Go through the records and copy each line where the string "Ansible" occurs.

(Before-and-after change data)
Content starts
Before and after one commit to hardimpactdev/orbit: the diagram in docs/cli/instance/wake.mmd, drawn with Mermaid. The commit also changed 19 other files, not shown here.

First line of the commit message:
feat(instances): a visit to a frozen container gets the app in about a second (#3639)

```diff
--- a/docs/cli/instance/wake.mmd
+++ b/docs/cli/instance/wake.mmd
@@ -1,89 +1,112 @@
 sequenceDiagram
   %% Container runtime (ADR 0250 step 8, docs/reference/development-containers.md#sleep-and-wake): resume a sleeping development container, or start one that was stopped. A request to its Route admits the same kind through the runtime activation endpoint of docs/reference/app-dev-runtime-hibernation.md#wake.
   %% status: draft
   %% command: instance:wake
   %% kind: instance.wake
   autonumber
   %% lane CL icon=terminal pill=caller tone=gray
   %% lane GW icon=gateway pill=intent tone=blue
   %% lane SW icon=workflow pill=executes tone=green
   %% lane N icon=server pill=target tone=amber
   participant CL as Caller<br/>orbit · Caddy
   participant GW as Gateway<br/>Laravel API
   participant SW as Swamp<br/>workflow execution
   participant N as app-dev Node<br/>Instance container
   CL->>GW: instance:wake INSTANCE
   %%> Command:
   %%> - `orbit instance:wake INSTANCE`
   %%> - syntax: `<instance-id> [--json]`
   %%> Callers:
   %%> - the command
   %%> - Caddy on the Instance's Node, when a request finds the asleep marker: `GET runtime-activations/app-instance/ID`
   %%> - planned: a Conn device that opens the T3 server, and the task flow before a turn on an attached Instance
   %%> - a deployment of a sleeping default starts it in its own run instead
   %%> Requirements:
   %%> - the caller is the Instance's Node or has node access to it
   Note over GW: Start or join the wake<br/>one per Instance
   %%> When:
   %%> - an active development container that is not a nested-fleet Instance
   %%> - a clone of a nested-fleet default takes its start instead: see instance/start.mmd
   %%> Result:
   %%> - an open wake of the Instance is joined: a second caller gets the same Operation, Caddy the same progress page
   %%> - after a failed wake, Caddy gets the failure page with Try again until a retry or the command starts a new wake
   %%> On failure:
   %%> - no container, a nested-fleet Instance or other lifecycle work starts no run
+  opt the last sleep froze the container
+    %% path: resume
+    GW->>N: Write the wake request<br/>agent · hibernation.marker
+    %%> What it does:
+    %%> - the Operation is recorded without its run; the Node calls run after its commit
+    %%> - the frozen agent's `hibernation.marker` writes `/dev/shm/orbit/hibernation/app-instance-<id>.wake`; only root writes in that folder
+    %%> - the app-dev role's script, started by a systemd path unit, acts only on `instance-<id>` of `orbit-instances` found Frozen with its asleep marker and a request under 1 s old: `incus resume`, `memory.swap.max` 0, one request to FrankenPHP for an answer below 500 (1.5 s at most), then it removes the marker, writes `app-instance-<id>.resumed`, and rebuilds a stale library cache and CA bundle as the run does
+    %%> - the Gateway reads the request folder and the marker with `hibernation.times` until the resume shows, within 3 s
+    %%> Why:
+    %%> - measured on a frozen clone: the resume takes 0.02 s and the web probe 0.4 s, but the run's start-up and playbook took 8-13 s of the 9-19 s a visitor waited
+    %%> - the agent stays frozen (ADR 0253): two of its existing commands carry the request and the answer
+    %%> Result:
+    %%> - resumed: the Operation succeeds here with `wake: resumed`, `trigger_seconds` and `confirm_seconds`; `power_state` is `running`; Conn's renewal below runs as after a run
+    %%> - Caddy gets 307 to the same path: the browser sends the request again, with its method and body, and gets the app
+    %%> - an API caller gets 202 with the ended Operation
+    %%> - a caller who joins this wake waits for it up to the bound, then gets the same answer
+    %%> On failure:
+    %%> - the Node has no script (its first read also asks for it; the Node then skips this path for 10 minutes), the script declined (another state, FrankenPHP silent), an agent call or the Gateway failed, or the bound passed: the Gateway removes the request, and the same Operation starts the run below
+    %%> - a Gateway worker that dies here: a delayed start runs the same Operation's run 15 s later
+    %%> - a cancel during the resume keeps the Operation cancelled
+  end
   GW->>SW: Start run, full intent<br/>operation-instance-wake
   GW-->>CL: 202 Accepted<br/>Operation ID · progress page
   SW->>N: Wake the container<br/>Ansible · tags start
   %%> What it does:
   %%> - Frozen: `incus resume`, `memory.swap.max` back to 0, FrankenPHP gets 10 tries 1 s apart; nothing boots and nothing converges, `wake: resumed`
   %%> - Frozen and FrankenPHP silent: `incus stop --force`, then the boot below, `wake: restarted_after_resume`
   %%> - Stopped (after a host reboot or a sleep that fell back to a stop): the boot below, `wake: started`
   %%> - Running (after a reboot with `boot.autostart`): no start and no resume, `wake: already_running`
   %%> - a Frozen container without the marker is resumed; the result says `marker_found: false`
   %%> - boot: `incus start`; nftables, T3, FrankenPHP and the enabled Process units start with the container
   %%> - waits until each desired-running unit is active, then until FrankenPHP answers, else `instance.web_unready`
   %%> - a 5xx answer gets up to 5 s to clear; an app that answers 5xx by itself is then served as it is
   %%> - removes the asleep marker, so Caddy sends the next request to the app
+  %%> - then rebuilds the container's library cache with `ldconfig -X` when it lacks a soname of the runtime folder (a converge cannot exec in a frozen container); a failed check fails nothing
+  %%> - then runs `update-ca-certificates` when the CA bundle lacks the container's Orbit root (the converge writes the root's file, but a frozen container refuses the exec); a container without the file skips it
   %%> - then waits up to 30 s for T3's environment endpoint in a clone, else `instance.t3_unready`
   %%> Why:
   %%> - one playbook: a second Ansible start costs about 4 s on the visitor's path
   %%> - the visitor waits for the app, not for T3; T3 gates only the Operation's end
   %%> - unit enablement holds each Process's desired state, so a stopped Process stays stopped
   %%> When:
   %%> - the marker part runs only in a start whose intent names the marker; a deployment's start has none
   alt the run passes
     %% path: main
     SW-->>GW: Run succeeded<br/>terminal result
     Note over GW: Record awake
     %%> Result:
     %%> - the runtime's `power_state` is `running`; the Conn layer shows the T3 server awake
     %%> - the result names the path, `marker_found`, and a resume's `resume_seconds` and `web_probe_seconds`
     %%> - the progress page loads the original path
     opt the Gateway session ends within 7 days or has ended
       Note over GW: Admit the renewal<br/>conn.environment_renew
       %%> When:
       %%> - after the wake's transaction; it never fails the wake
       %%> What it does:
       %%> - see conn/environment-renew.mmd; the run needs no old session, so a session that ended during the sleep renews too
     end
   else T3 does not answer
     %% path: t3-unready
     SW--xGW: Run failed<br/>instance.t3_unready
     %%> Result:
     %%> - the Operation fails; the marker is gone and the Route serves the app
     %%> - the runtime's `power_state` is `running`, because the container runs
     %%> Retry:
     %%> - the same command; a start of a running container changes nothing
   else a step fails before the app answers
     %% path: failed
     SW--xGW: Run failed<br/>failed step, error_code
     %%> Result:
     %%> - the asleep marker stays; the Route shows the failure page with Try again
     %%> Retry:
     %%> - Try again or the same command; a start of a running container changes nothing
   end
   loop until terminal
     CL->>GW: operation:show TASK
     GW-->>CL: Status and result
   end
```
Content ends
#### WRITTEN SOLUTION
   SW->>N: Wake the container<br/>Ansible · tags start
   %%> - one playbook: a second Ansible start costs about 4 s on the visitor's path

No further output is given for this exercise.